START Information given

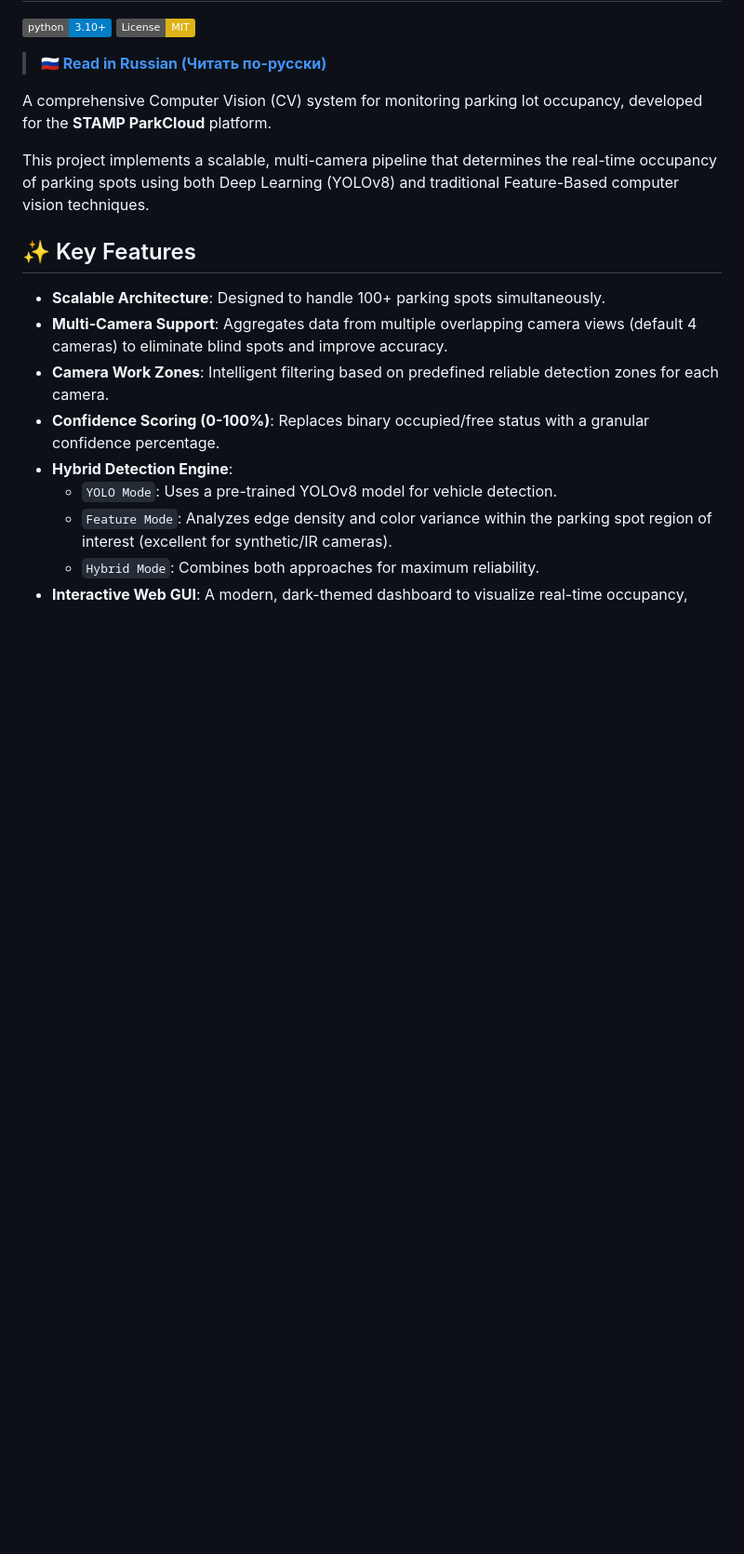
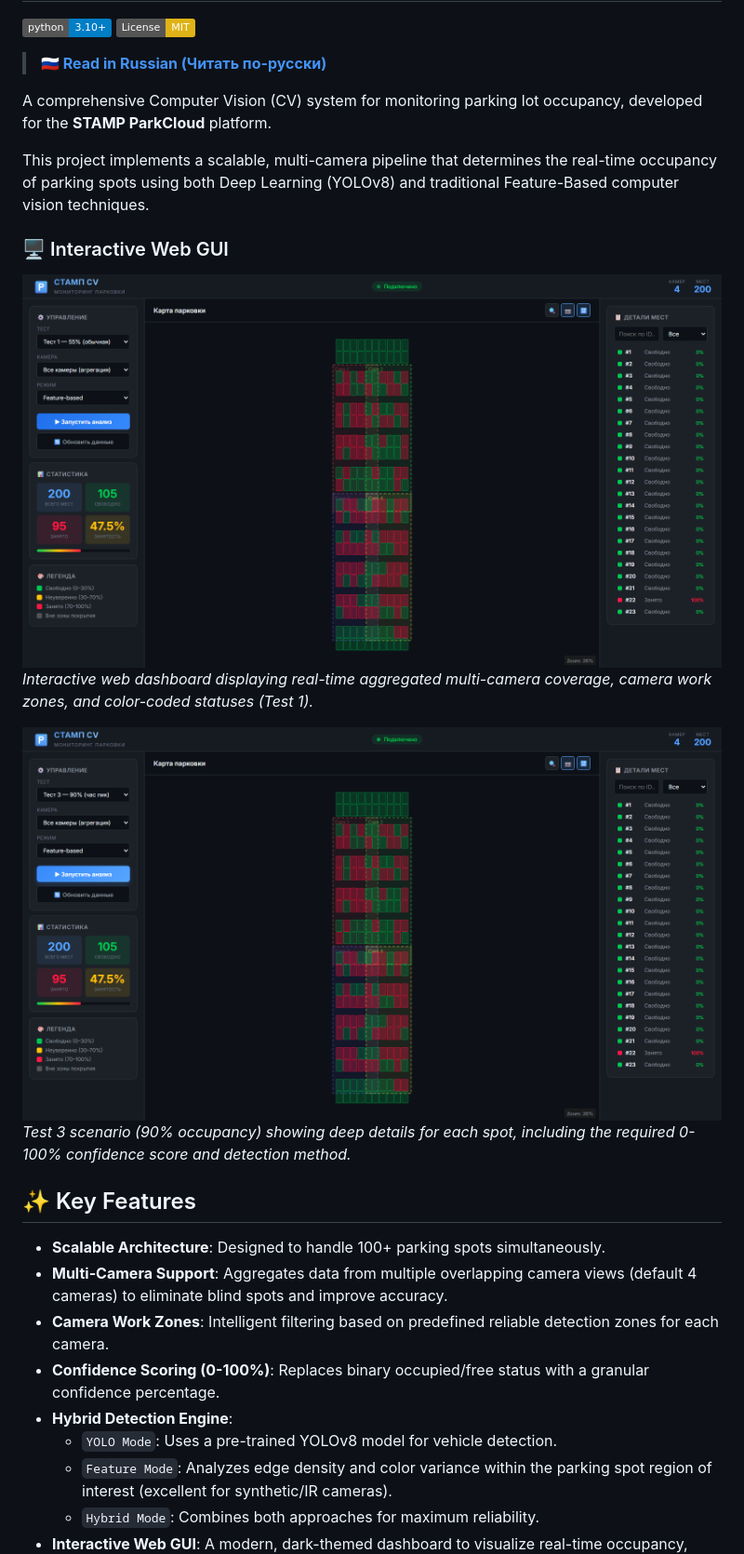
Before and after one commit to poc36/stamp-parking-cv, a Markdown page: README.md, the part around the change. Shown: that part at 93% size. Drawn GitHub-style; pictures changed too: results/gui_screenshot_1.png (added), results/gui_screenshot_2.png (added); badges without logos; blank space fills up the shorter version.

```diff
--- a/README.md
+++ b/README.md
@@ -8,6 +8,14 @@
 A comprehensive Computer Vision (CV) system for monitoring parking lot occupancy, developed for the **STAMP ParkCloud** platform.
 
 This project implements a scalable, multi-camera pipeline that determines the real-time occupancy of parking spots using both Deep Learning (YOLOv8) and traditional Feature-Based computer vision techniques.
+
+### 🖥️ Interactive Web GUI
+
+![Web GUI - Multi-Camera View](results/gui_screenshot_1.png)
+*Interactive web dashboard displaying real-time aggregated multi-camera coverage, camera work zones, and color-coded statuses (Test 1).*
+
+![Web GUI - High Occupancy](results/gui_screenshot_2.png)
+*Test 3 scenario (90% occupancy) showing deep details for each spot, including the required 0-100% confidence score and detection method.*
 
 ## ✨ Key Features
 
```
Also changed, not shown: README_RU.md (+7 -1 lines), 1 other file.
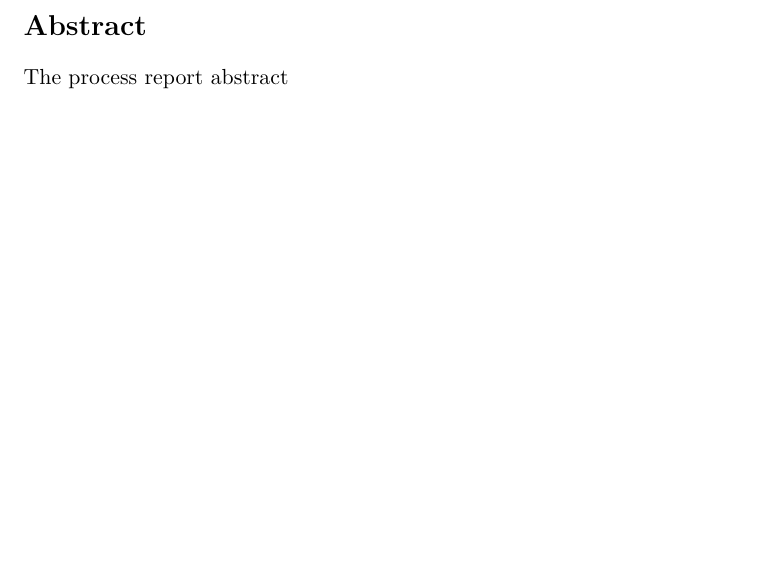
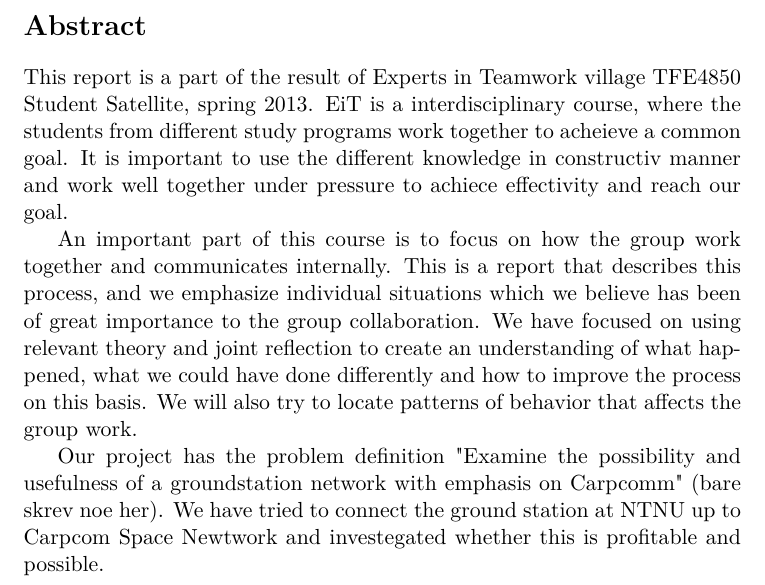
Before and after one commit to Ekerholten/EIT-Gruppe-Blue-Box, a LaTeX document (Prosessrapport/process_report_main.tex, which reads Prosessrapport/Preface/Abstract.tex): part of page 2 of 15, cut so that both start at the same text, the shorter picture padded with empty space. Compiled offline with pdfLaTeX.

Commit message:
Updated abstract and decition makind process

```diff
--- a/Prosessrapport/Preface/Abstract.tex
+++ b/Prosessrapport/Preface/Abstract.tex
@@ -1,2 +1,7 @@
 \section*{Abstract}
-The process report abstract
+
+This report is a part of the result of Experts in Teamwork village TFE4850 Student Satellite, spring 2013. EiT is a interdisciplinary course, where the students from different study programs work together to acheieve a common goal. It is important to use the different knowledge in constructiv manner and work well together under pressure to achiece effectivity and reach our goal.
+
+An important part of this course is to focus on how the group work together and communicates internally. This is a report that describes this process, and we emphasize individual situations which we believe has been of great importance to the group collaboration. We have focused on using relevant theory and joint reflection to create an understanding of what happened,  what we could have done differently and how to improve the process on this basis. We will also try to locate patterns of behavior that affects the group work.
+
+Our project has the problem definition "Examine the possibility and usefulness of a groundstation network with emphasis on Carpcomm" (bare skrev noe her). We have tried to connect the ground station at NTNU up to Carpcom Space Newtwork and investegated whether this is profitable and possible.
```
Also changed, not shown: Prosessrapport/Main_body/Decition.tex (added, +14 -0 lines).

END Information given

■ **Work instruction**: In repeating the entries, exclude the pictures and alter nothing else.

■ **Completed task**:
Before and after one commit to poc36/stamp-parking-cv, a Markdown page: README.md, the part around the change. Shown: that part at 93% size. Drawn GitHub-style; pictures changed too: results/gui_screenshot_1.png (added), results/gui_screenshot_2.png (added); badges without logos; blank space fills up the shorter version.

```diff
--- a/README.md
+++ b/README.md
@@ -8,6 +8,14 @@
 A comprehensive Computer Vision (CV) system for monitoring parking lot occupancy, developed for the **STAMP ParkCloud** platform.
 
 This project implements a scalable, multi-camera pipeline that determines the real-time occupancy of parking spots using both Deep Learning (YOLOv8) and traditional Feature-Based computer vision techniques.
+
+### 🖥️ Interactive Web GUI
+
+![Web GUI - Multi-Camera View](results/gui_screenshot_1.png)
+*Interactive web dashboard displaying real-time aggregated multi-camera coverage, camera work zones, and color-coded statuses (Test 1).*
+
+![Web GUI - High Occupancy](results/gui_screenshot_2.png)
+*Test 3 scenario (90% occupancy) showing deep details for each spot, including the required 0-100% confidence score and detection method.*
 
 ## ✨ Key Features
 
```
Also changed, not shown: README_RU.md (+7 -1 lines), 1 other file.
Before and after one commit to Ekerholten/EIT-Gruppe-Blue-Box, a LaTeX document (Prosessrapport/process_report_main.tex, which reads Prosessrapport/Preface/Abstract.tex): part of page 2 of 15, cut so that both start at the same text, the shorter picture padded with empty space. Compiled offline with pdfLaTeX.

Commit message:
Updated abstract and decition makind process

```diff
--- a/Prosessrapport/Preface/Abstract.tex
+++ b/Prosessrapport/Preface/Abstract.tex
@@ -1,2 +1,7 @@
 \section*{Abstract}
-The process report abstract
+
+This report is a part of the result of Experts in Teamwork village TFE4850 Student Satellite, spring 2013. EiT is a interdisciplinary course, where the students from different study programs work together to acheieve a common goal. It is important to use the different knowledge in constructiv manner and work well together under pressure to achiece effectivity and reach our goal.
+
+An important part of this course is to focus on how the group work together and communicates internally. This is a report that describes this process, and we emphasize individual situations which we believe has been of great importance to the group collaboration. We have focused on using relevant theory and joint reflection to create an understanding of what happened,  what we could have done differently and how to improve the process on this basis. We will also try to locate patterns of behavior that affects the group work.
+
+Our project has the problem definition "Examine the possibility and usefulness of a groundstation network with emphasis on Carpcomm" (bare skrev noe her). We have tried to connect the ground station at NTNU up to Carpcom Space Newtwork and investegated whether this is profitable and possible.
```
Also changed, not shown: Prosessrapport/Main_body/Decition.tex (added, +14 -0 lines).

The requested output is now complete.